• Your assignment
Find every line in the records below that holds the word "Failed", and copy it out.

※

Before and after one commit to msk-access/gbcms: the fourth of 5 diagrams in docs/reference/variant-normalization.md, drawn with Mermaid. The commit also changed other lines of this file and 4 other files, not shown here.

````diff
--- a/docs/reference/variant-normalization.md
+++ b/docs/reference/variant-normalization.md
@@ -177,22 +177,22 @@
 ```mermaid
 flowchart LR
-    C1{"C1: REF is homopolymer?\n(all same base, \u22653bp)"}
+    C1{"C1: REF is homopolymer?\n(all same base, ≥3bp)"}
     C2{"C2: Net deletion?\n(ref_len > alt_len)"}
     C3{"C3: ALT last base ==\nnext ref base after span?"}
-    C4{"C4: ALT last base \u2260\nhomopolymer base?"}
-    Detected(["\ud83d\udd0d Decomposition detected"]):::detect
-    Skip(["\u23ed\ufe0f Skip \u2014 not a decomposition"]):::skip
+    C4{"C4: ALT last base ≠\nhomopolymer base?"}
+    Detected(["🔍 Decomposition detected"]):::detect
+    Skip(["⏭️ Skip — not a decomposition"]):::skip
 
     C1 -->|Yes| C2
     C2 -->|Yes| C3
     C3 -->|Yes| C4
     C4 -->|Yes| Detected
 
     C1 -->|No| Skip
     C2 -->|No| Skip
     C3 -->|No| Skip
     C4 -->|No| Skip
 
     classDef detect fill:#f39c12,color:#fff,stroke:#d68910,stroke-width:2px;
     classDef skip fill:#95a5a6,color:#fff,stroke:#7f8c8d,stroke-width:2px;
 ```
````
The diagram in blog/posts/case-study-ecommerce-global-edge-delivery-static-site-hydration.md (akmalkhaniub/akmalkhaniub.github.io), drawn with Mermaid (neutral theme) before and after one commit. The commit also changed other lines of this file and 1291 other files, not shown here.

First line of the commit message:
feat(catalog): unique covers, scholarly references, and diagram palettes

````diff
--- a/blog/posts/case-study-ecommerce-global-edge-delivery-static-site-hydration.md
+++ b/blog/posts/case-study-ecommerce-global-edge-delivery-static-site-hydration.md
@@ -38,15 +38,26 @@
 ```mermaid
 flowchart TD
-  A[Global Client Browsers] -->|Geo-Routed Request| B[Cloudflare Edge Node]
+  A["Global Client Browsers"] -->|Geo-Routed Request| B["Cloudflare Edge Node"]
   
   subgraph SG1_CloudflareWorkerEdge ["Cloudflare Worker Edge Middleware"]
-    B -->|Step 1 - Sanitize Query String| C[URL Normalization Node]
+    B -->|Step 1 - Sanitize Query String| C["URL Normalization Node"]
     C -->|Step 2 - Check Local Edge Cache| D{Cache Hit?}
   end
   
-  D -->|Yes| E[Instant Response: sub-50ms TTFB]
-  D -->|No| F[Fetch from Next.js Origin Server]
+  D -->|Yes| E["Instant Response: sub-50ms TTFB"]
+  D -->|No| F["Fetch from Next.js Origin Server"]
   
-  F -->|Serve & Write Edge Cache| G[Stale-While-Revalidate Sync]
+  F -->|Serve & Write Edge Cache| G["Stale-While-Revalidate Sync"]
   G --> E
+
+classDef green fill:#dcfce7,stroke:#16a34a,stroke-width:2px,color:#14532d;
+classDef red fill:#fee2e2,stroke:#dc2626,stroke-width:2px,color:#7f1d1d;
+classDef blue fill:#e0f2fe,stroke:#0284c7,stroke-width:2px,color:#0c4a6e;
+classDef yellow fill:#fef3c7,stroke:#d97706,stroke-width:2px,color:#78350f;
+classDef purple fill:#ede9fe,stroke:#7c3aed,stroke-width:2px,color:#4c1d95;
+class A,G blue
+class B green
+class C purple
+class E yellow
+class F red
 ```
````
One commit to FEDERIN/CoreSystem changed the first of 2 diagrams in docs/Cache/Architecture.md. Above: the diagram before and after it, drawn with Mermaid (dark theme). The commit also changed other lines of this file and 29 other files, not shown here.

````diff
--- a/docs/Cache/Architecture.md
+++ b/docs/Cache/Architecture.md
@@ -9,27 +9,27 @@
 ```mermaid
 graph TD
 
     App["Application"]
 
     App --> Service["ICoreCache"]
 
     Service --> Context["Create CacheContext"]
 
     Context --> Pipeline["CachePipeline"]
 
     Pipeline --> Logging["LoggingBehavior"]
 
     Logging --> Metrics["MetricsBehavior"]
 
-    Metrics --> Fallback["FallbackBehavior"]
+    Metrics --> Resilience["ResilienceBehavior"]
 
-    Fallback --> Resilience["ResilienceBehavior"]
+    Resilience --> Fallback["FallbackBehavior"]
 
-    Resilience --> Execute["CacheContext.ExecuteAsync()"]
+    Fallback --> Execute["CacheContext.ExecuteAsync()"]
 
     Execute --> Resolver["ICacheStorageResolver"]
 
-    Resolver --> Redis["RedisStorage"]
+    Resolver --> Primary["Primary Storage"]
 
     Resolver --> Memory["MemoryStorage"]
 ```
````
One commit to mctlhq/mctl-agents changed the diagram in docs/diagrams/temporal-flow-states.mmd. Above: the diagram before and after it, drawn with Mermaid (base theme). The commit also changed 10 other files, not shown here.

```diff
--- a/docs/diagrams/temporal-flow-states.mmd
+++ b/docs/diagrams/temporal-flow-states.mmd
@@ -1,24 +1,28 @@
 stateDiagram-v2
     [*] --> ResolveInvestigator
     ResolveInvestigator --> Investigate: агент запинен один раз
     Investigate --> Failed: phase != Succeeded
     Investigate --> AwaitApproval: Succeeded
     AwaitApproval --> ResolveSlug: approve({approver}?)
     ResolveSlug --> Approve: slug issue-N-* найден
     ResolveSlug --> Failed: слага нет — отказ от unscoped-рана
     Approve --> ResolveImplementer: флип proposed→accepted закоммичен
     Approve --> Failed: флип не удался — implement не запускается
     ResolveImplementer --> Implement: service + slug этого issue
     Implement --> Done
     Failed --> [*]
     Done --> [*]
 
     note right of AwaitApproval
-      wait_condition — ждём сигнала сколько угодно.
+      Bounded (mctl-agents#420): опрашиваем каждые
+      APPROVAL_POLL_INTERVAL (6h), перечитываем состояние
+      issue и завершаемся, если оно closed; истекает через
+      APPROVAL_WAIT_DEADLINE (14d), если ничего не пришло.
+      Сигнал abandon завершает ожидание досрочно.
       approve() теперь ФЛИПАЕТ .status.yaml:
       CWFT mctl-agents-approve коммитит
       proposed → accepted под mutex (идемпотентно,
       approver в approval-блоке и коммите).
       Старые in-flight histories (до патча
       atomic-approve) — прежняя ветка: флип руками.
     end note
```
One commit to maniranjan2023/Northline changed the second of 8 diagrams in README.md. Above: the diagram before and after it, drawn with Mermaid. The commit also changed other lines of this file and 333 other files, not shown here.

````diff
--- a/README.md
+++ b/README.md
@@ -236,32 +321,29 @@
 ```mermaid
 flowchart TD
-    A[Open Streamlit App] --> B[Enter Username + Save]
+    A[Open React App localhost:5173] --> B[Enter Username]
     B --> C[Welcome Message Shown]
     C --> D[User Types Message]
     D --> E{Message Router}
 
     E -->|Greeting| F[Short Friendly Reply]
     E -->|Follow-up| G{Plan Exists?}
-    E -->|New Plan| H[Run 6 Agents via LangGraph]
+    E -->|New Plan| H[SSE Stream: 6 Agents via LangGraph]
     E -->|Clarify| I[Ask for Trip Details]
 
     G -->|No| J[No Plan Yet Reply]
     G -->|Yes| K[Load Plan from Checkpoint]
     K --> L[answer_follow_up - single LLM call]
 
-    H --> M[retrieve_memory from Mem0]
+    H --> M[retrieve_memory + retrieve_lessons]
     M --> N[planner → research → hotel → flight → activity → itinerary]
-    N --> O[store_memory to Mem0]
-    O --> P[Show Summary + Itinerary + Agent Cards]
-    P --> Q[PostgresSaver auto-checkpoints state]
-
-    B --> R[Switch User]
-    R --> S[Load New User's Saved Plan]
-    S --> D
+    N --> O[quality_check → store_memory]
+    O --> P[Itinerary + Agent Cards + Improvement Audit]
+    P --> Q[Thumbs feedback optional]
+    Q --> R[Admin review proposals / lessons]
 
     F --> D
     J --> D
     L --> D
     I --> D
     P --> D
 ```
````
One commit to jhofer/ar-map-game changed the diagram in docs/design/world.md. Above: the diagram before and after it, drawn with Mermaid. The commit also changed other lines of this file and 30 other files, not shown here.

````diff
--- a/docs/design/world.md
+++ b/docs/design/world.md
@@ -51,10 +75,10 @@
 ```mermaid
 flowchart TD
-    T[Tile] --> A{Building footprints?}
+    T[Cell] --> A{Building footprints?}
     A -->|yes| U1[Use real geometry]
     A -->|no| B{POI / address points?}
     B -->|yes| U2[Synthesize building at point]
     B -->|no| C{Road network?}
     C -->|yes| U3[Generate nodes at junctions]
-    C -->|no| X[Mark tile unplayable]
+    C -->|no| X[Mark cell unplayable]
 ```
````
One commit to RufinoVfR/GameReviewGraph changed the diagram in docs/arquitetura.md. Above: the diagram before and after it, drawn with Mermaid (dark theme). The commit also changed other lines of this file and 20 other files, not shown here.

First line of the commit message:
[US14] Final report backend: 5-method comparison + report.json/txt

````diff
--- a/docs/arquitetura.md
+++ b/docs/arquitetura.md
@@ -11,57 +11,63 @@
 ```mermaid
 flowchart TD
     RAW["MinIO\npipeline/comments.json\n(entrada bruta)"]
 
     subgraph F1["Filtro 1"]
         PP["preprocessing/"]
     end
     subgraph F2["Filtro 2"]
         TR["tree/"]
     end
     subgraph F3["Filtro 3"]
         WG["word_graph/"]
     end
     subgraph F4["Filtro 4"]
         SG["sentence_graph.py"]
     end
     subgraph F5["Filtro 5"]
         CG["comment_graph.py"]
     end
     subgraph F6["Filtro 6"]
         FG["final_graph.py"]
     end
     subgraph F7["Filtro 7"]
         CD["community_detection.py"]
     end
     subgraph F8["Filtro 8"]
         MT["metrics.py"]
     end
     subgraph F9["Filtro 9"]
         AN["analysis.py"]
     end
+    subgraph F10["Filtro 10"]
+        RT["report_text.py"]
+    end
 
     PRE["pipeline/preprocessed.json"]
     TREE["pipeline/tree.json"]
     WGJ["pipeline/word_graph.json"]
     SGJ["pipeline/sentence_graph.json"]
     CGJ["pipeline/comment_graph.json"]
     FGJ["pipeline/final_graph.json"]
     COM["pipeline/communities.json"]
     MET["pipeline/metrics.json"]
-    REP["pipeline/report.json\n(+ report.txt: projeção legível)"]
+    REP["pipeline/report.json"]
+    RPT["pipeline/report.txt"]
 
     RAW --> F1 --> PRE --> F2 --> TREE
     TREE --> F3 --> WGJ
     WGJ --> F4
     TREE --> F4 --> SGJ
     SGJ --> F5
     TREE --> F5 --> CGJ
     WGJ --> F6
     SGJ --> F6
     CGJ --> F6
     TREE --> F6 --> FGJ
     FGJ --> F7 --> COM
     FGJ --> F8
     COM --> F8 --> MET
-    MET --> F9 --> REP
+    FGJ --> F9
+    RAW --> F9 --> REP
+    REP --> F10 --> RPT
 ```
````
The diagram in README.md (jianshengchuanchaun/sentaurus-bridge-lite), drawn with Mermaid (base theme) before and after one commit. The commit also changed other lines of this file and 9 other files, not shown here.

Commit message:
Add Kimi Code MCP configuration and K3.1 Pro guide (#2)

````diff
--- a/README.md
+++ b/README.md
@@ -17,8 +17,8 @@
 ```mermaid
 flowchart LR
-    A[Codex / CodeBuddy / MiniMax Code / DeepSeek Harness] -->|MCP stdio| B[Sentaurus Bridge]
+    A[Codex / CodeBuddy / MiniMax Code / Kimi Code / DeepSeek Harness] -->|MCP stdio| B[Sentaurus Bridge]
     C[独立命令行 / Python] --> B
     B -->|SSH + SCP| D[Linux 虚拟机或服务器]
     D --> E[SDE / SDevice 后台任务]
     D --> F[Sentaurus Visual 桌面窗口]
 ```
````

※

• Final answer
     Investigate --> Failed: phase != Succeeded
     ResolveSlug --> Failed: слага нет — отказ от unscoped-рана
     Approve --> Failed: флип не удался — implement не запускается
     Failed --> [*]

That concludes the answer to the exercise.